(Before-and-after change records)
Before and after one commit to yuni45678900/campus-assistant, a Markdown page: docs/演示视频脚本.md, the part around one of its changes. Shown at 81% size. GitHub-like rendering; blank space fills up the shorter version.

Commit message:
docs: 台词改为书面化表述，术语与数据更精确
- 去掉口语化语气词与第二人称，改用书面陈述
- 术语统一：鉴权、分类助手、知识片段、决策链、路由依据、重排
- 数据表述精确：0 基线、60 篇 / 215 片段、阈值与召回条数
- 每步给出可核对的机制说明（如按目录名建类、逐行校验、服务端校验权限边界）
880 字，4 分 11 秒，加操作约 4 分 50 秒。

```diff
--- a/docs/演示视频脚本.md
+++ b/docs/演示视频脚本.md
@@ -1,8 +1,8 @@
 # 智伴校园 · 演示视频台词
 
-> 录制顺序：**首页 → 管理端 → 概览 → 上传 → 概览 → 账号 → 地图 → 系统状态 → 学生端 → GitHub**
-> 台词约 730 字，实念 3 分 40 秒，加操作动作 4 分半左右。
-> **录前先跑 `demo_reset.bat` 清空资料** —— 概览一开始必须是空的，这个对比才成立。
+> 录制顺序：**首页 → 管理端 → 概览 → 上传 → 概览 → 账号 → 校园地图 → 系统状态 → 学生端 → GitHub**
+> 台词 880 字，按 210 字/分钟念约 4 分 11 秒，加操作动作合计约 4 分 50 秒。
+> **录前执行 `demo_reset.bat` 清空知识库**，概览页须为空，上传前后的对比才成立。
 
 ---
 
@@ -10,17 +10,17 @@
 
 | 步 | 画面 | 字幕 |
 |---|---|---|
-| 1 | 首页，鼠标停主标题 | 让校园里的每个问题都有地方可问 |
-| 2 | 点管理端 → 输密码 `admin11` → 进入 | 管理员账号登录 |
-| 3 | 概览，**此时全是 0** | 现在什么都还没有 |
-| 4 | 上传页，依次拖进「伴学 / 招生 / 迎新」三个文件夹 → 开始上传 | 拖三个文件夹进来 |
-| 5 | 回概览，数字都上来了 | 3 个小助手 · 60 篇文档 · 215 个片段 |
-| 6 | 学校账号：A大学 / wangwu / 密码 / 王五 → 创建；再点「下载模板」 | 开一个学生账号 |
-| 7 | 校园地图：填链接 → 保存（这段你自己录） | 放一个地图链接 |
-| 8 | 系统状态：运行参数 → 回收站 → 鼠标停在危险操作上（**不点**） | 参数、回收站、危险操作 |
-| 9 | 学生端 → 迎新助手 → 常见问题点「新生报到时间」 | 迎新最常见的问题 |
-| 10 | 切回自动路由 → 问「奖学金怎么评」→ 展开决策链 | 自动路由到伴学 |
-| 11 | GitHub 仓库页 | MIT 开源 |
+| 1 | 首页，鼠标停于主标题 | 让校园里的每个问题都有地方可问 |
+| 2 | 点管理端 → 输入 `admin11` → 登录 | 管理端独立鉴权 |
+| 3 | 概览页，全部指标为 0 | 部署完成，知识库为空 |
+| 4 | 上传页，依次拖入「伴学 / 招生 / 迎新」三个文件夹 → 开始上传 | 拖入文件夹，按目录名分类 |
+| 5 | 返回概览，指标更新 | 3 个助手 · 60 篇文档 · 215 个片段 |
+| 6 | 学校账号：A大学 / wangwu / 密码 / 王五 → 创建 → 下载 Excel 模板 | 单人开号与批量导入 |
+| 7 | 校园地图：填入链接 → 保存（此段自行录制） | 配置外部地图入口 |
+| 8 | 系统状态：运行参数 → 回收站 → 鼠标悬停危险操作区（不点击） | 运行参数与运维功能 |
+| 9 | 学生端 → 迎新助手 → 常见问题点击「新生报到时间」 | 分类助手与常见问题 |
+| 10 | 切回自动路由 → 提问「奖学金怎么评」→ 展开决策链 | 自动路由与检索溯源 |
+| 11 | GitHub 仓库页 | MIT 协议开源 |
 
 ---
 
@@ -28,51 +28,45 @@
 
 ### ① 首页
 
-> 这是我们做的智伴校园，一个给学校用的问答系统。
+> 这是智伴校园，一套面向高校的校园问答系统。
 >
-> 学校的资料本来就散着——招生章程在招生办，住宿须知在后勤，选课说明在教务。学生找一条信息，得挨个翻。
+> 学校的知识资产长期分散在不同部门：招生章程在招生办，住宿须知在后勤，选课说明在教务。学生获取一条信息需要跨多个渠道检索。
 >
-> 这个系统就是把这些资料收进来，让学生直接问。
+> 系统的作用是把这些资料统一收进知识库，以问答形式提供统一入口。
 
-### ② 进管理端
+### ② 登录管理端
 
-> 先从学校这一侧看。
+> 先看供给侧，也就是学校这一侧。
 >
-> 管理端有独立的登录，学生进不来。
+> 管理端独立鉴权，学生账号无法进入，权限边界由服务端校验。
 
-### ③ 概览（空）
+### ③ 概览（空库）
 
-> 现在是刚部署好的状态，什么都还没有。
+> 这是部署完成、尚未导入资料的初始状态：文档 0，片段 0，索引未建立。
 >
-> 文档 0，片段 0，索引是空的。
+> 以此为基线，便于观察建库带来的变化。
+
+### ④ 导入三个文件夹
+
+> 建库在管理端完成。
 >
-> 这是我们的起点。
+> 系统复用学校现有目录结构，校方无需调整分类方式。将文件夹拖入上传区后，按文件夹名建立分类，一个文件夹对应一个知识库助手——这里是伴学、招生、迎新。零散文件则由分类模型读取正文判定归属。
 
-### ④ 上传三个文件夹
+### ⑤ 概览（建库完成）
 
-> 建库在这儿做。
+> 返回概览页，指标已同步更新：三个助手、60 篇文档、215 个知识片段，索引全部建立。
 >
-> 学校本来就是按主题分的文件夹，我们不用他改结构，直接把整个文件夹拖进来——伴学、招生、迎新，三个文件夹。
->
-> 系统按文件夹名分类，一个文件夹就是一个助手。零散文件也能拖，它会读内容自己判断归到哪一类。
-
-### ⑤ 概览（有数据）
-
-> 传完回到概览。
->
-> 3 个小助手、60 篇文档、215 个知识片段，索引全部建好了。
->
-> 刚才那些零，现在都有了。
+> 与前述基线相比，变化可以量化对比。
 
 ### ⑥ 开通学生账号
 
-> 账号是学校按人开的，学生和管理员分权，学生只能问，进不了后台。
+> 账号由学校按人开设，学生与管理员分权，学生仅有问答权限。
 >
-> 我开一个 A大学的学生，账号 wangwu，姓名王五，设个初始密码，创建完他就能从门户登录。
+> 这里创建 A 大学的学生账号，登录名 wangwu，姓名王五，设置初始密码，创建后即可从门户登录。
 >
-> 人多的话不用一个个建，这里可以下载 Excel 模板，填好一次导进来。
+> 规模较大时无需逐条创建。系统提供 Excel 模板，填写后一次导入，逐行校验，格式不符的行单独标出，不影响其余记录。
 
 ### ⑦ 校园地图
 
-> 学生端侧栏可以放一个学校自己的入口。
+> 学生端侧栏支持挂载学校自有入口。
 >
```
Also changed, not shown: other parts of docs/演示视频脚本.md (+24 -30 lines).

**EXERCISE GOAL**
For each line above that carries the word "新生报到时间", copy it out.

**OUTPUT FOR THIS TASK**
-| 9 | 学生端 → 迎新助手 → 常见问题点「新生报到时间」 | 迎新最常见的问题 |
+| 9 | 学生端 → 迎新助手 → 常见问题点击「新生报到时间」 | 分类助手与常见问题 |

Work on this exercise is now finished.